For the overwhelming majority of my life, I've always classified myself as an extrovert. After all, I loved being around people. I thrived as a social butterfly, as I had friends from all the different areas of my life (skating, school, etc) I kept up with through all the moving around I did as a kid. From there, I went to NYU, a large school, then joined a sorority and became president of the entire Greek council. Socializing was largely what I did everyday and thrived upon.
Fast-forward to today after all my career and life transition, and I've come to realize that I actually identify much more as an introvert.
This came as a shock to me when first considering the possibility, and the idea was met with much resistance. I had always considered introverts to be anti-social, awkward, and the type of people that stood on the sidelines at gatherings.
I'm an Introvert now? What? But I love people!
I absolutely love my job. I partially chose it for the fact that I get to interact with people all day and I am most definitely a people person. But as all trainers can tell you, it is not only a physically challenging job, it can also be emotionally draining. Imagine caring about and for the well-being of nearly 20 people at a time. Empathizing with their personal and physical struggles and triumphs is something I feel extremely privileged to be a part of, but it is undeniably draining.
This exhausted feeling kept plaguing me: if I was an extrovert and loved being surrounded by people, why did I feel like shutting myself off at the end of the day and had zero mental energy or capacity to go see friends and socialize?
I then read a character description that described introverts as "those who feel rejuvenated and re-energized through time alone." That resonated with me immediately, and I knew then that I was a true introvert.
Suddenly, it all made sense.
All the activities that make me feel centered and re-balanced are things I consider "me" time: working out, going on a run outdoors with a great playlist, meditation, writing, going on a photo-taking stroll, curling up to read a book, watching the sun set, cooking and baking; these all help me re-calibrate my mental energy.
It's not that these are things I turn to only when I need to blow off steam- it's just refilling the gas tank when I run empty. Needing to do these things is not about an escape from anything negative.
Realizing how you best gather inspiration, motivation, and re-energize yourself is immensely helpful- and NECESSARY.
I used to feel incredibly guilty about missing social gatherings or skipping out on bits of work to do these "me time" activities, but have finally begun to embrace that it is a necessity that allows me to be able to give a fuller, better version of myself to those around me.
Especially so when your life is particularly stressful or just plain busy. More than ever, I now know that it is not just important, but completely crucial to my well-being and success to take time to myself to recharge.

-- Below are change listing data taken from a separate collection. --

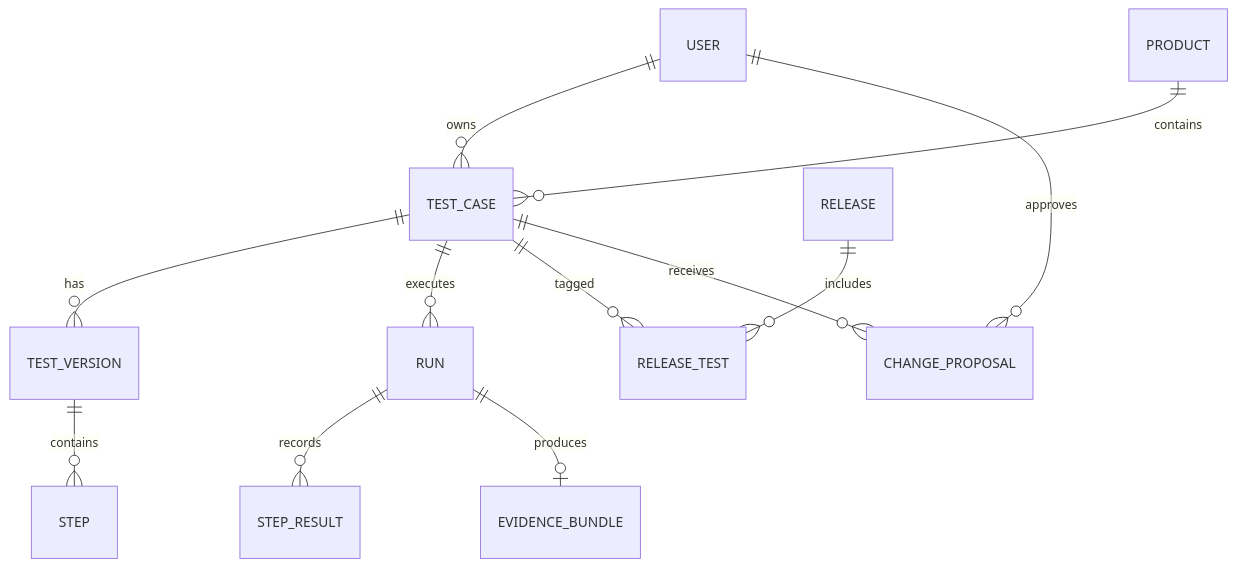
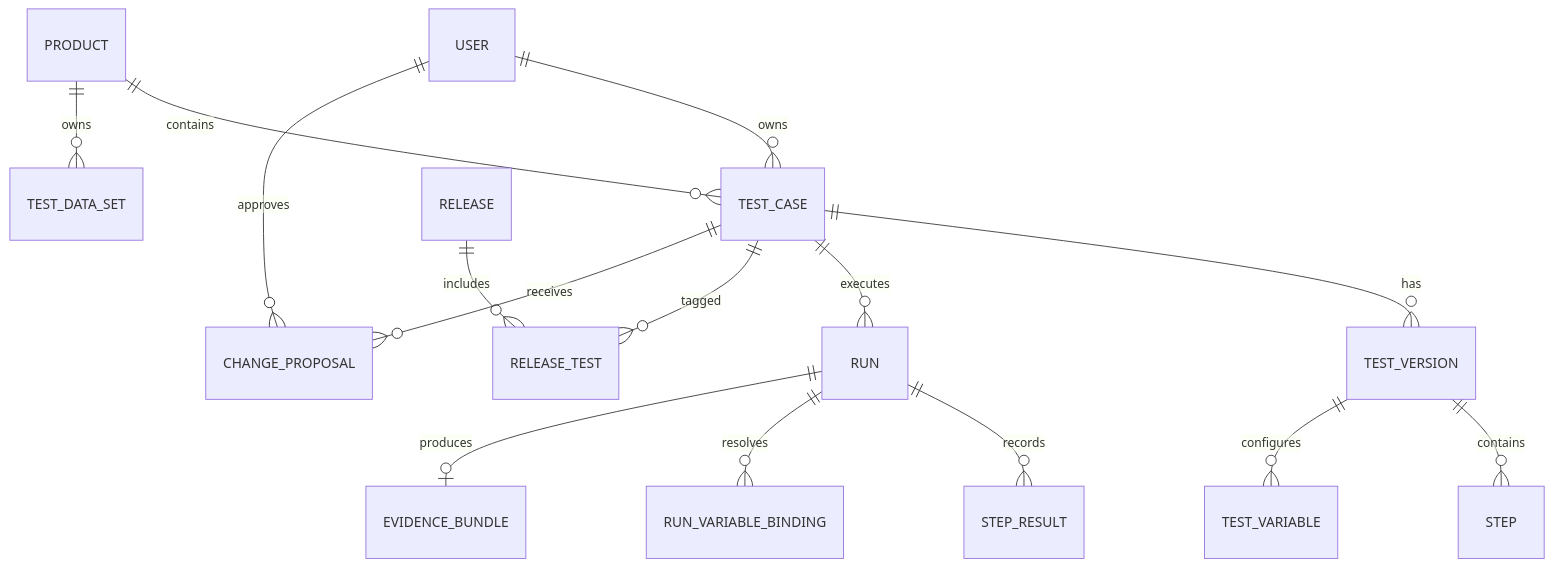
One commit to Devilcoder2/testing-agent-project changed the second of 2 diagrams in architecture.md. Above: the diagram before and after it, drawn with Mermaid. The commit also changed other lines of this file, not shown here.

Commit message:
docs: design phase 4 variable boundary

````diff
--- a/architecture.md
+++ b/architecture.md
@@ -72,14 +74,17 @@
 ```mermaid
 erDiagram
     USER ||--o{ TEST_CASE : owns
     PRODUCT ||--o{ TEST_CASE : contains
     TEST_CASE ||--o{ TEST_VERSION : has
     TEST_VERSION ||--o{ STEP : contains
     TEST_CASE ||--o{ RUN : executes
+    TEST_VERSION ||--o{ TEST_VARIABLE : configures
+    PRODUCT ||--o{ TEST_DATA_SET : owns
     RUN ||--o{ STEP_RESULT : records
+    RUN ||--o{ RUN_VARIABLE_BINDING : resolves
     RUN ||--o| EVIDENCE_BUNDLE : produces
     RELEASE ||--o{ RELEASE_TEST : includes
     TEST_CASE ||--o{ RELEASE_TEST : tagged
     TEST_CASE ||--o{ CHANGE_PROPOSAL : receives
     USER ||--o{ CHANGE_PROPOSAL : approves
 ```
````
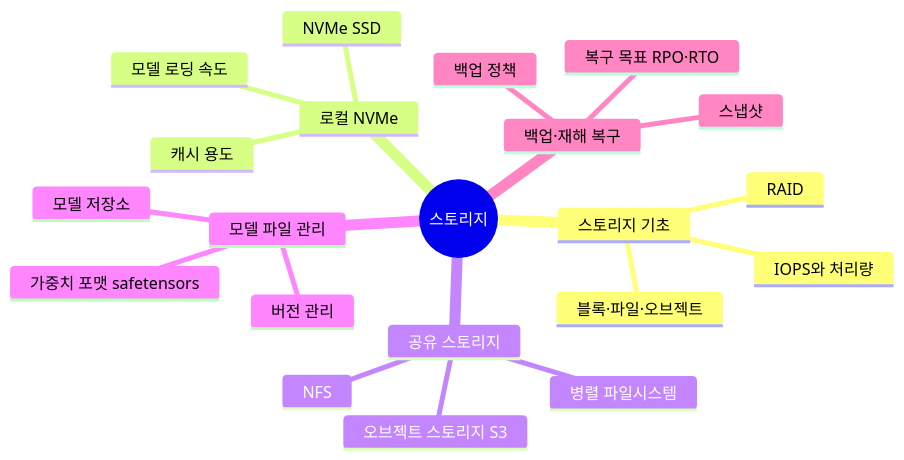
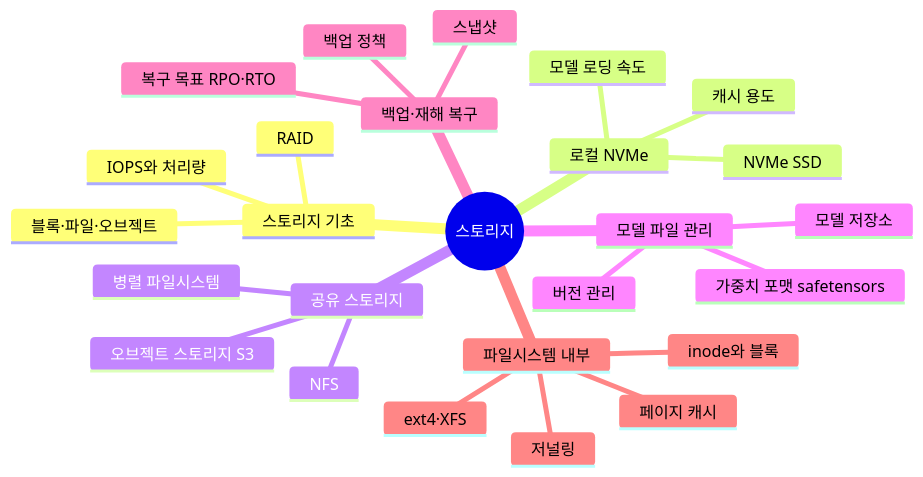
One commit to leejw1212/AIKnowledge changed the diagram in 03-storage/README.md. Above: the diagram before and after it, drawn with Mermaid. The commit also changed other lines of this file and 80 other files, not shown here.

````diff
--- a/03-storage/README.md
+++ b/03-storage/README.md
@@ -9,24 +9,29 @@
 ```mermaid
 mindmap
   root((스토리지))
     스토리지 기초
       블록·파일·오브젝트
       IOPS와 처리량
       RAID
     로컬 NVMe
       NVMe SSD
       모델 로딩 속도
       캐시 용도
     공유 스토리지
       NFS
       병렬 파일시스템
       오브젝트 스토리지 S3
     모델 파일 관리
       가중치 포맷 safetensors
       모델 저장소
       버전 관리
     백업·재해 복구
       백업 정책
       스냅샷
       복구 목표 RPO·RTO
+    파일시스템 내부
+      inode와 블록
+      페이지 캐시
+      저널링
+      ext4·XFS
 ```
````
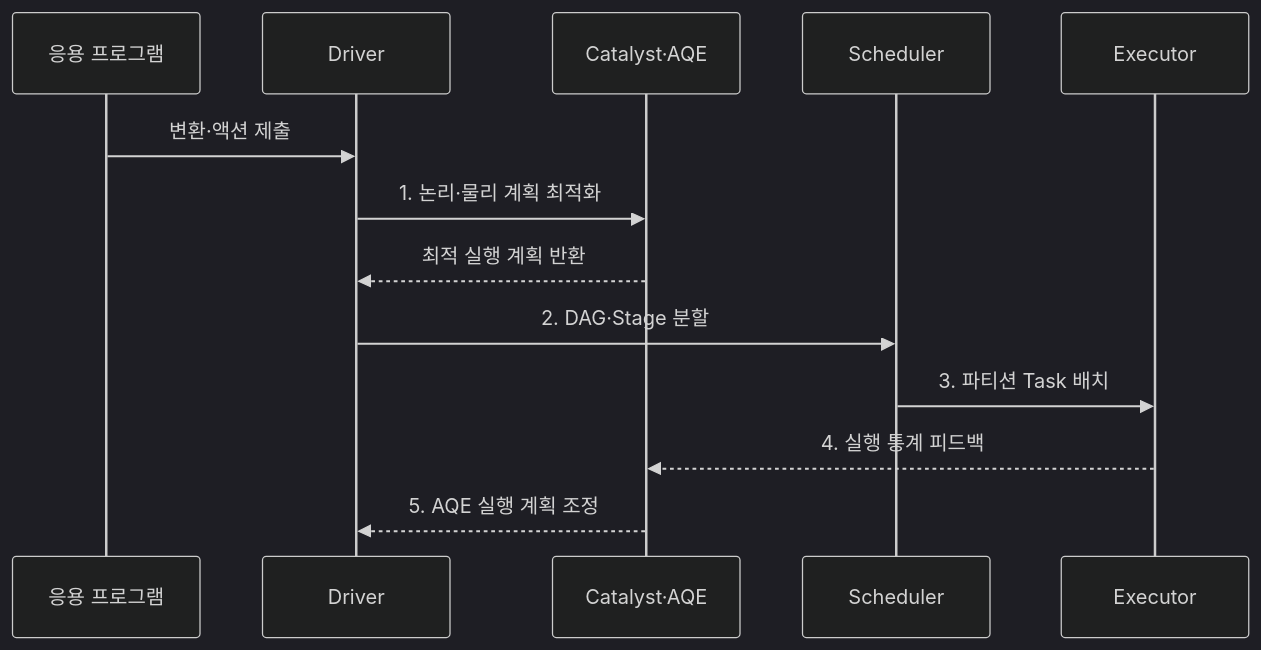
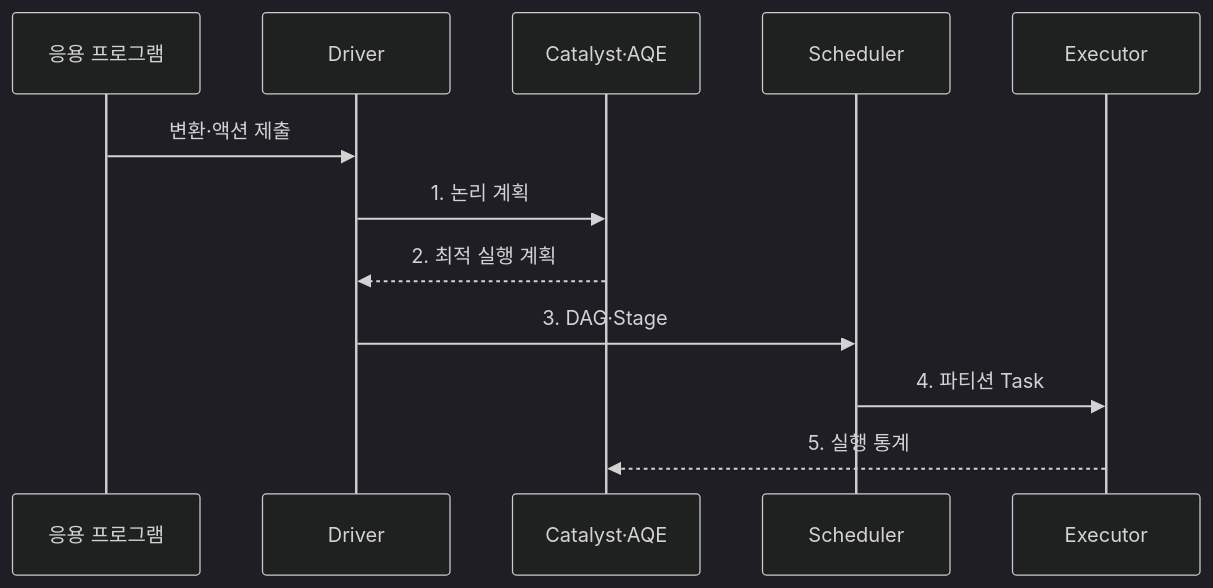
The second of 2 diagrams in src/content/docs/notes/03-software/117_apache_spark.md (agnusdei1207/knowledge-base), drawn with Mermaid (dark theme) before and after one commit. The commit also changed other lines of this file and 20 other files, not shown here.

````diff
--- a/src/content/docs/notes/03-software/117_apache_spark.md
+++ b/src/content/docs/notes/03-software/117_apache_spark.md
@@ -91,15 +98,14 @@
 ```mermaid
 sequenceDiagram
     participant U as 응용 프로그램
     participant D as Driver
     participant C as Catalyst·AQE
     participant S as Scheduler
     participant E as Executor
     U->>D: 변환·액션 제출
-    D->>C: 1. 논리·물리 계획 최적화
-    C-->>D: 최적 실행 계획 반환
-    D->>S: 2. DAG·Stage 분할
-    S->>E: 3. 파티션 Task 배치
-    E-->>C: 4. 실행 통계 피드백
-    C-->>D: 5. AQE 실행 계획 조정
+    D->>C: 1. 논리 계획
+    C-->>D: 2. 최적 실행 계획
+    D->>S: 3. DAG·Stage
+    S->>E: 4. 파티션 Task
+    E-->>C: 5. 실행 통계
 ```
````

Embrace and respect what it is that feeds your soul.
Life is tough enough and can throw us for some loops, but by learning how to manage your mental health is your key to being able to maneuver around those hurdles.